his Flea Circus to the end of the pier,

and the Island Princess is embarking

for a trip up the Straits and around

Ynys Seiriol with its nesting puffins,

its elderberry woodland purpling.

And the dogged chambers of my heart, open

and close, open, close, like an harmonium.


All the familiar sounds – the Flea Circus crowd,

the paddlers in the pool, the revellers

on the hotel lawn next door –



For Annabel Honor-Lissi


In those stark dreams when sleep shades into waking,

dreams that haunt the light like a taste in the mouth,

or a name half-remembered, half-forgotten,

I am always travelling – this dawn

along the black tops and the turnpikes,

from the Texas Panhandle north east

to Casco Bay, Maine. Ahead is the thought

of moments, or a non-stop two day drive:

from the sun-belt’s stubborn, garish pandemic;

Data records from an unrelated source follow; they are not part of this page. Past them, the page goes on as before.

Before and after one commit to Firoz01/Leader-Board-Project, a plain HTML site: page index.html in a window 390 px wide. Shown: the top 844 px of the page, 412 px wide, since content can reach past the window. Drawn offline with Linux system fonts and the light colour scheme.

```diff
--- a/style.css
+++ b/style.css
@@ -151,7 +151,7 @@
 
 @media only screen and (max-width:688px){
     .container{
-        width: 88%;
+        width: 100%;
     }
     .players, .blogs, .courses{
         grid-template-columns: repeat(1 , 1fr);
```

via the fame of Dallas,



I listened to Artie Shaw and Benny Goodman.

I liked the keys’ silver superstructure,

and the ebony stick with its subtle bell,

and its tones – mellow, lustrous, shrill, caressing.

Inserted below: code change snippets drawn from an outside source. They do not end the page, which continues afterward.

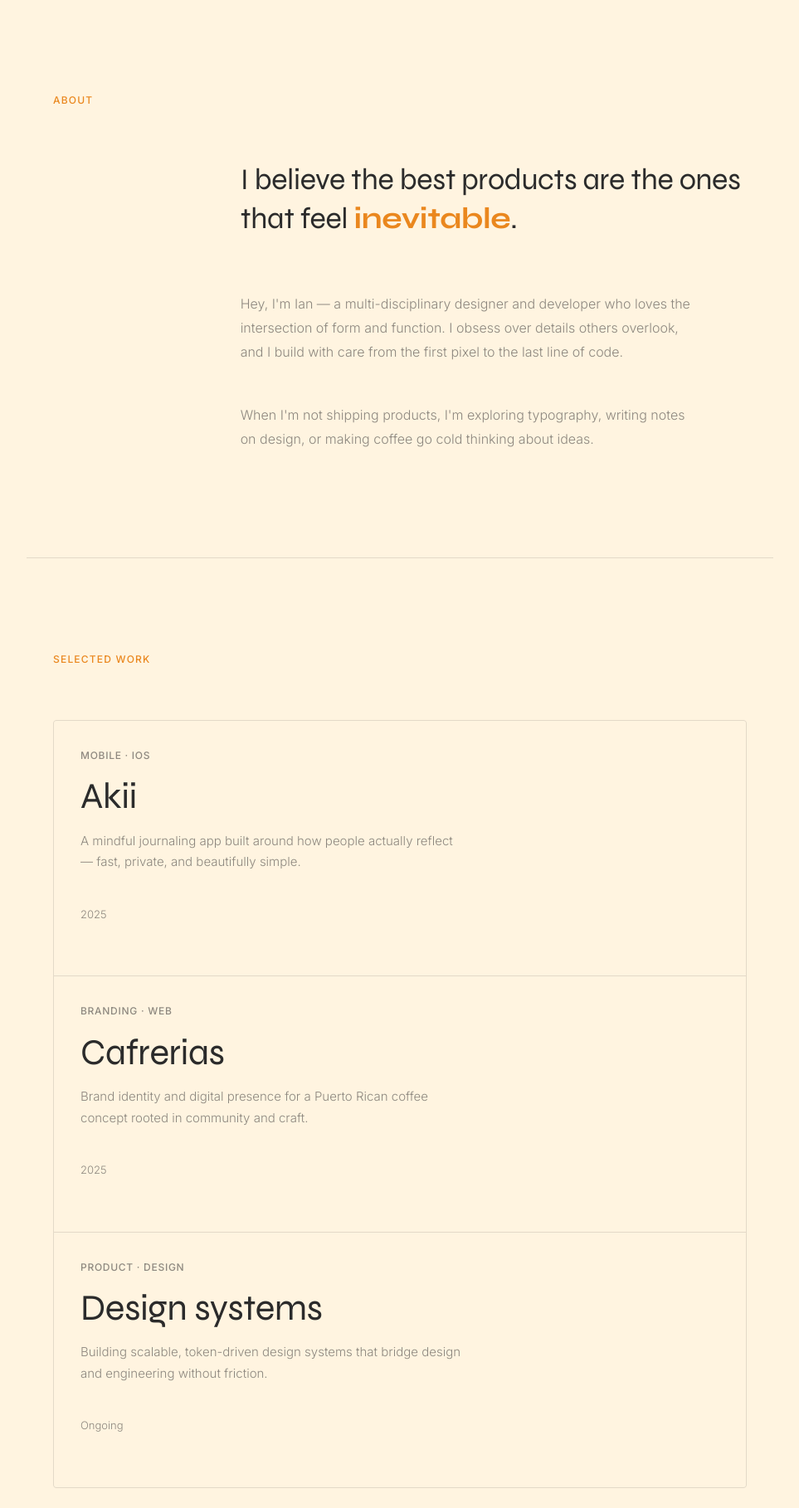
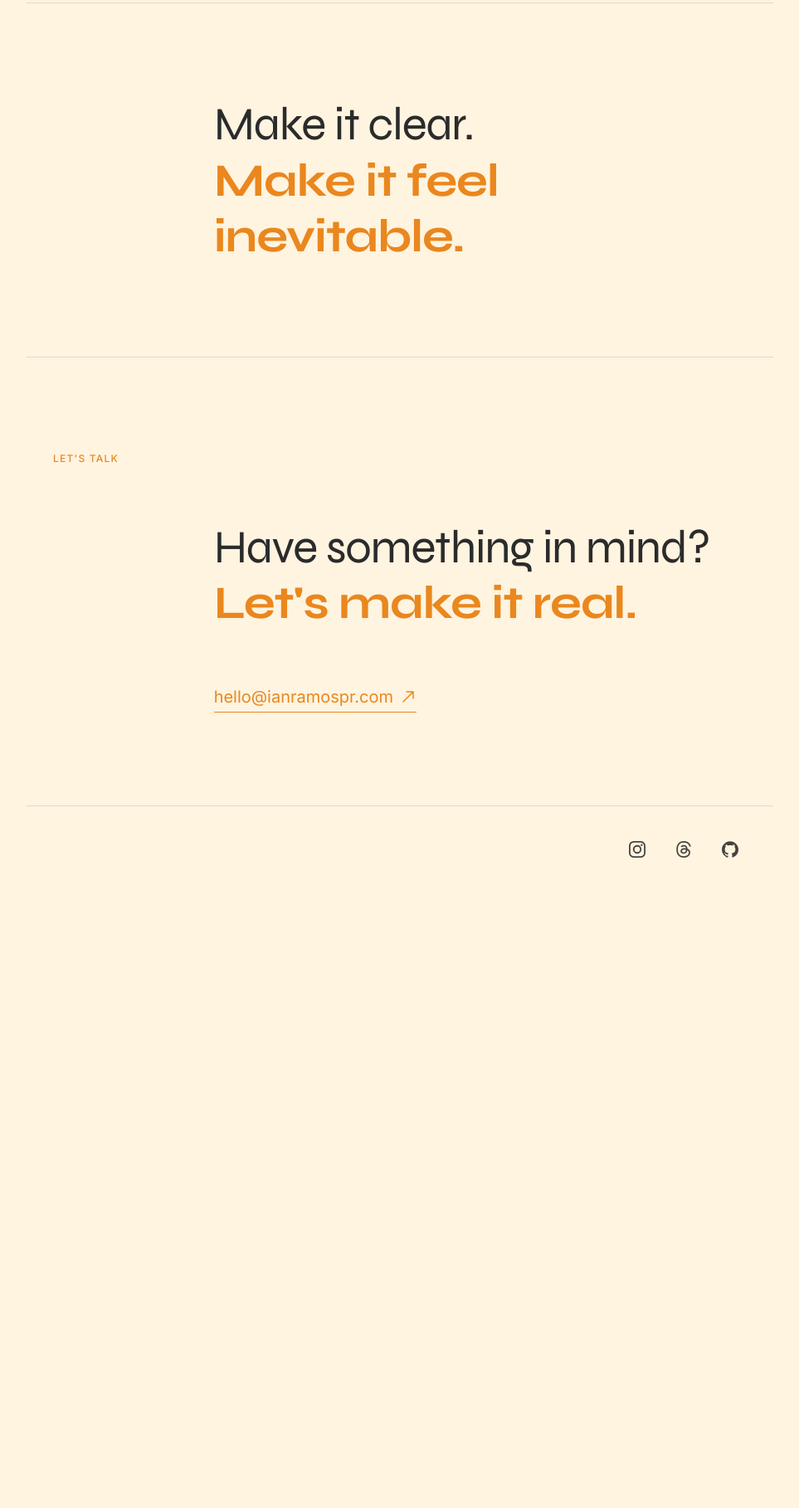
Before and after one commit to ianramospr/ianramospr, a plain HTML site: page index.html in a window 1280 px wide. Shown: the part 979-2797 px from the top of the page at 83% size, without its empty margins (158-1121 px from the left). After the commit the page ends 2055 px from the top, so only its background shows below. Drawn offline with Linux system fonts and the light colour scheme.

Commit message:
refactor: replace card tilt interactivity with logo branding, update layout and footer links, and add social media icons.

```diff
--- a/index.html
+++ b/index.html
@@ -14,8 +14,10 @@
 
   <!-- NAV -->
   <nav class="nav" aria-label="Site navigation">
-    <span class="nav__logo">ian ramos</span>
-    <a href="mailto:hello@ianramos.dev" class="nav__cta" id="nav-cta">Say hello ↗</a>
+    <a href="#hero-heading" class="nav__logo" aria-label="Ian Ramos home">
+      <img src="IAN.svg" alt="Ian Ramos" width="515" height="200" />
+    </a>
+    <a href="mailto:hello@ianramospr.com" class="nav__cta" id="nav-cta">Say hello ↗</a>
   </nav>
 
   <!-- HERO -->
@@ -34,60 +36,13 @@
     </div>
   </section>
 
-  <!-- ABOUT -->
-  <section class="section about" aria-labelledby="about-heading">
-    <div class="section__label reveal">About</div>
-    <div class="about__body">
-      <h2 class="about__heading reveal" id="about-heading">
-        I believe the best products are the ones that feel <em>inevitable</em>.
+  <!-- PRINCIPLE -->
+  <section class="section principle" aria-labelledby="principle-heading">
+    <div class="principle__body">
+      <h2 class="principle__heading reveal" id="principle-heading">
+        Make it clear.<br/><em>Make it feel inevitable.</em>
       </h2>
-      <p class="about__text reveal delay-1">
-        Hey, I'm Ian — a multi-disciplinary designer and developer who loves the intersection of form and function. I obsess over details others overlook, and I build with care from the first pixel to the last line of code.
-      </p>
-      <p class="about__text reveal delay-2">
-        When I'm not shipping products, I'm exploring typography, writing notes on design, or making coffee go cold thinking about ideas.
-      </p>
     </div>
-  </section>
-
-  <!-- WORK -->
-  <section class="section work" aria-labelledby="work-heading">
-    <div class="section__label reveal">Selected work</div>
-    <h2 class="sr-only" id="work-heading">Selected work</h2>
-    <div class="work__grid">
-      <article class="card reveal" id="card-1">
-        <div class="card__tag">Mobile · iOS</div>
-        <h3 class="card__title">Akii</h3>
-        <p class="card__desc">A mindful journaling app built around how people actually reflect — fast, private, and beautifully simple.</p>
-        <span class="card__year">2025</span>
-      </article>
-      <article class="card reveal delay-1" id="card-2">
-        <div class="card__tag">Branding · Web</div>
-        <h3 class="card__title">Cafrerias</h3>
-        <p class="card__desc">Brand identity and digital presence for a Puerto Rican coffee concept rooted in community and craft.</p>
-        <span class="card__year">2025</span>
-      </article>
-      <article class="card reveal delay-2" id="card-3">
-        <div class="card__tag">Product · Design</div>
-        <h3 class="card__title">Design systems</h3>
-        <p class="card__desc">Building scalable, token-driven design systems that bridge design and engineering without friction.</p>
-        <span class="card__year">Ongoing</span>
-      </article>
-    </div>
-  </section>
-
-  <!-- STACK -->
-  <section class="section stack" aria-labelledby="stack-heading">
-    <div class="section__label reveal">Tools & craft</div>
-    <h2 class="sr-only" id="stack-heading">Tools and craft</h2>
-    <ul class="stack__list" role="list">
-      <li class="stack__item reveal">Figma</li>
-      <li class="stack__item reveal delay-1">Swift / SwiftUI</li>
-      <li class="stack__item reveal delay-2">HTML · CSS · JS</li>
-      <li class="stack__item reveal delay-3">Typography</li>
-      <li class="stack__item reveal delay-4">Motion design</li>
-      <li class="stack__item reveal delay-5">Brand identity</li>
-    </ul>
   </section>
 
   <!-- CONTACT -->
@@ -97,8 +52,8 @@
       <h2 class="contact__heading reveal" id="contact-heading">
         Have something in mind?<br/><em>Let's make it real.</em>
       </h2>
-      <a href="mailto:hello@ianramos.dev" class="contact__link reveal delay-1" id="contact-email">
-        hello@ianramos.dev
+      <a href="mailto:hello@ianramospr.com" class="contact__link reveal delay-1" id="contact-email">
+        hello@ianramospr.com
         <svg aria-hidden="true" width="20" height="20" viewBox="0 0 20 20" fill="none">
           <path d="M4 16L16 4M16 4H8M16 4V12" stroke="currentColor" stroke-width="1.5" stroke-linecap="round" stroke-linejoin="round"/>
         </svg>
@@ -108,10 +63,16 @@
 
   <!-- FOOTER -->
   <footer class="footer">
-    <span>© 2025 Ian Ramos</span>
-    <div class="footer__links">
-      <a href="https://twitter.com/ianramospr" target="_blank" rel="noopener noreferrer" id="footer-twitter">Twitter</a>
-      <a href="https://github.com/ianramospr" target="_blank" rel="noopener noreferrer" id="footer-github">GitHub</a>
+    <div class="footer__links" aria-label="Social links">
+      <a href="https://instagram.com/ianramospr" target="_blank" rel="noopener noreferrer" id="footer-instagram" aria-label="Instagram">
+        <img src="instagram.svg" alt="" width="24" height="24" />
+      </a>
+      <a href="https://threads.net/@ianramospr" target="_blank" rel="noopener noreferrer" id="footer-threads" aria-label="Threads">
+        <img src="threads.svg" alt="" width="24" height="24" />
+      </a>
+      <a href="https://github.com/ianramospr" target="_blank" rel="noopener noreferrer" id="footer-github" aria-label="GitHub">
+        <img src="github.svg" alt="" width="24" height="24" />
+      </a>
     </div>
   </footer>
 
--- a/main.js
+++ b/main.js
@@ -32,19 +32,3 @@ const navObserver = new IntersectionObserver(
 // Observe the hero heading as the scroll sentinel
 const heroHeading = document.querySelector('.hero__heading');
 if (heroHeading) navObserver.observe(heroHeading);
-
-/* ============================================
-   CARD TILT (subtle magnetic hover)
-   ============================================ */
-document.querySelectorAll('.card').forEach((card) => {
-  card.addEventListener('mousemove', (e) => {
-    const rect = card.getBoundingClientRect();
-    const x = ((e.clientX - rect.left) / rect.width - 0.5) * 6;
-    const y = ((e.clientY - rect.top) / rect.height - 0.5) * 6;
-    card.style.transform = `perspective(600px) rotateY(${x}deg) rotateX(${-y}deg)`;
-  });
-
-  card.addEventListener('mouseleave', () => {
-    card.style.transform = '';
-  });
-});
--- a/style.css
+++ b/style.css
@@ -134,9 +134,15 @@ img {
 }
 
 .nav__logo {
-  font-family: var(--font-serif);
-  font-size: 1.125rem;
-  letter-spacing: -0.01em;
+  display: inline-flex;
+  align-items: center;
+  width: clamp(4.75rem, 10vw, 6.5rem);
+  min-width: 4.75rem;
+}
+
+.nav__logo img {
+  width: 100%;
+  height: auto;
 }
 
 .nav__cta {
@@ -180,12 +186,12 @@ img {
 .hero__heading {
   font-family: var(--font-serif);
   font-size: clamp(3rem, 9vw, 6.5rem);
-  line-height: 1.05;
+  line-height: 1.12;
   font-weight: 400;
   letter-spacing: -0.02em;
   display: flex;
   flex-direction: column;
-  gap: 0.1em;
+  gap: 0.02em;
   margin-bottom: var(--space-m);
 }
 
@@ -239,137 +245,20 @@ img {
 }
 
 /* ============================================
-   ABOUT
+   PRINCIPLE
    ============================================ */
-.about {
-  display: grid;
-  grid-template-columns: 1fr 2fr;
-  gap: var(--space-l);
-  align-items: start;
-}
-
-.about__heading {
-  font-family: var(--font-serif);
-  font-size: clamp(1.5rem, 3vw, 2.25rem);
-  font-weight: 400;
-  line-height: 1.3;
-  letter-spacing: -0.01em;
-  margin-bottom: var(--space-m);
-  grid-column: 2;
-  grid-row: 1;
-}
-
-.section__label.about-label {
-  grid-column: 1;
-  grid-row: 1;
-  align-self: start;
-  padding-top: 0.25rem;
-}
-
-.about__text {
-  font-size: 1rem;
-  color: var(--text-muted);
-  line-height: 1.8;
-  max-width: 55ch;
-  margin-bottom: var(--space-s);
-  grid-column: 2;
-}
-
-/* Simple about layout */
-.about {
-  display: block;
-}
-
-.about__body {
-  display: grid;
-  gap: var(--space-m);
+.principle__body {
   max-width: 65ch;
   margin-left: auto;
   margin-right: 0;
 }
 
-/* ============================================
-   WORK
-   ============================================ */
-.work__grid {
-  display: grid;
-  gap: 1px;
-  background: var(--border);
-  border: 1px solid var(--border);
-  border-radius: var(--radius);
-  overflow: hidden;
-}
-
-.card {
-  background: var(--bg);
-  padding: var(--space-m) var(--space-m) var(--space-l);
-  display: grid;
-  grid-template-rows: auto 1fr auto auto;
-  gap: var(--space-xs);
-  transition: background var(--transition);
-  cursor: default;
-}
-
-.card:hover {
-  background: color-mix(in oklab, var(--accent) 5%, var(--bg));
-}
-
-.card__tag {
-  font-size: 0.75rem;
-  font-weight: 500;
-  letter-spacing: 0.06em;
-  text-transform: uppercase;
-  color: var(--text-muted);
-  margin-bottom: var(--space-xs);
-}
-
-.card__title {
+.principle__heading {
   font-family: var(--font-serif);
-  font-size: clamp(1.75rem, 4vw, 2.75rem);
+  font-size: clamp(2rem, 5vw, 3.5rem);
   font-weight: 400;
-  letter-spacing: -0.01em;
-  line-height: 1.1;
-  margin-bottom: var(--space-xs);
-}
-
-.card__desc {
-  font-size: 0.9375rem;
-  color: var(--text-muted);
-  line-height: 1.7;
-  max-width: 50ch;
-}
-
-.card__year {
-  font-size: 0.8125rem;
-  color: var(--text-muted);
-  margin-top: var(--space-m);
-  display: block;
-}
-
-/* ============================================
-   STACK
-   ============================================ */
-.stack__list {
-  display: flex;
-  flex-wrap: wrap;
-  gap: var(--space-xs);
-}
-
-.stack__item {
-  font-size: 0.875rem;
-  font-weight: 400;
-  padding: 0.5rem 1.1rem;
-  border: 1px solid var(--border);
-  border-radius: 100px;
-  color: var(--text);
-  transition: border-color var(--transition), color var(--transition), background var(--transition);
-  cursor: default;
-}
-
-.stack__item:hover {
-  border-color: var(--accent);
-  color: var(--accent);
-  background: color-mix(in oklab, var(--accent) 6%, var(--bg));
+  line-height: 1.2;
+  letter-spacing: -0.02em;
 }
 
 /* ============================================
@@ -416,7 +305,7 @@ img {
   padding: var(--space-m);
   width: 100%;
   display: flex;
-  justify-content: space-between;
+  justify-content: flex-end;
   align-items: center;
   border-top: 1px solid var(--border);
   font-size: 0.8125rem;
@@ -425,16 +314,32 @@ img {
 
 .footer__links {
   display: flex;
-  gap: var(--space-m);
+  gap: var(--space-s);
 }
 
 .footer__links a {
+  display: inline-flex;
+  align-items: center;
+  justify-content: center;
+  width: 2.5rem;
+  height: 2.5rem;
   color: var(--text-muted);
-  transition: color var(--transition);
+  transition: color var(--transition), opacity var(--transition);
+}
+
+.footer__links img {
+  width: 1.25rem;
+  height: 1.25rem;
+  opacity: 0.72;
+  transition: opacity var(--transition);
 }
 
 .footer__links a:hover {
   color: var(--accent);
+}
+
+.footer__links a:hover img {
+  opacity: 1;
 }
 
 /* ============================================
@@ -459,7 +364,7 @@ img {
     padding-inline: var(--space-s);
   }
 
-  .about__body {
+  .principle__body {
     margin: 0;
   }
 
```
Also changed, not shown: IAN.svg (added), github.svg (added), instagram.svg (added), threads.svg (added).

So, to and from school, I chose to pass

a second-hand shop with a clarinet

on display in its eclectic window.

I saved for a year. ‘No,’ said the man. Next day

it was gone from the display forever.


My daughter took up the instrument

unprompted. Her daughter has followed.



If Ezekiel’s watchman, or, rather, God’s

had been on the job there would have been

some sort of heads-up – a cornet perhaps

if not a fanfare – that the Parish Church clock,

put in place in 1867,

would be chiming again, hours and quarters,

this summer morning. But it just happens –

almost surreptitiously, like some

member of the chorus in an opera

sneaking on late from the wings. And late it is

by a few minutes – as before it was fast.



Days after we had travelled east of Eden

we invented clowning and slapstick,

juggling and tumbling, magic and music,

and idleness to ease our banishment

from Paradise. So, for ninety minutes,

in this rare and aerial space of changelings

and kaleidoscopes, we watch acrobats

and clowns, conjurors and knife throwers turn back

the epochs as if pages in a book.


Like a sudden rush of snare drums, a brief

and heavy shower accompanies

the finale –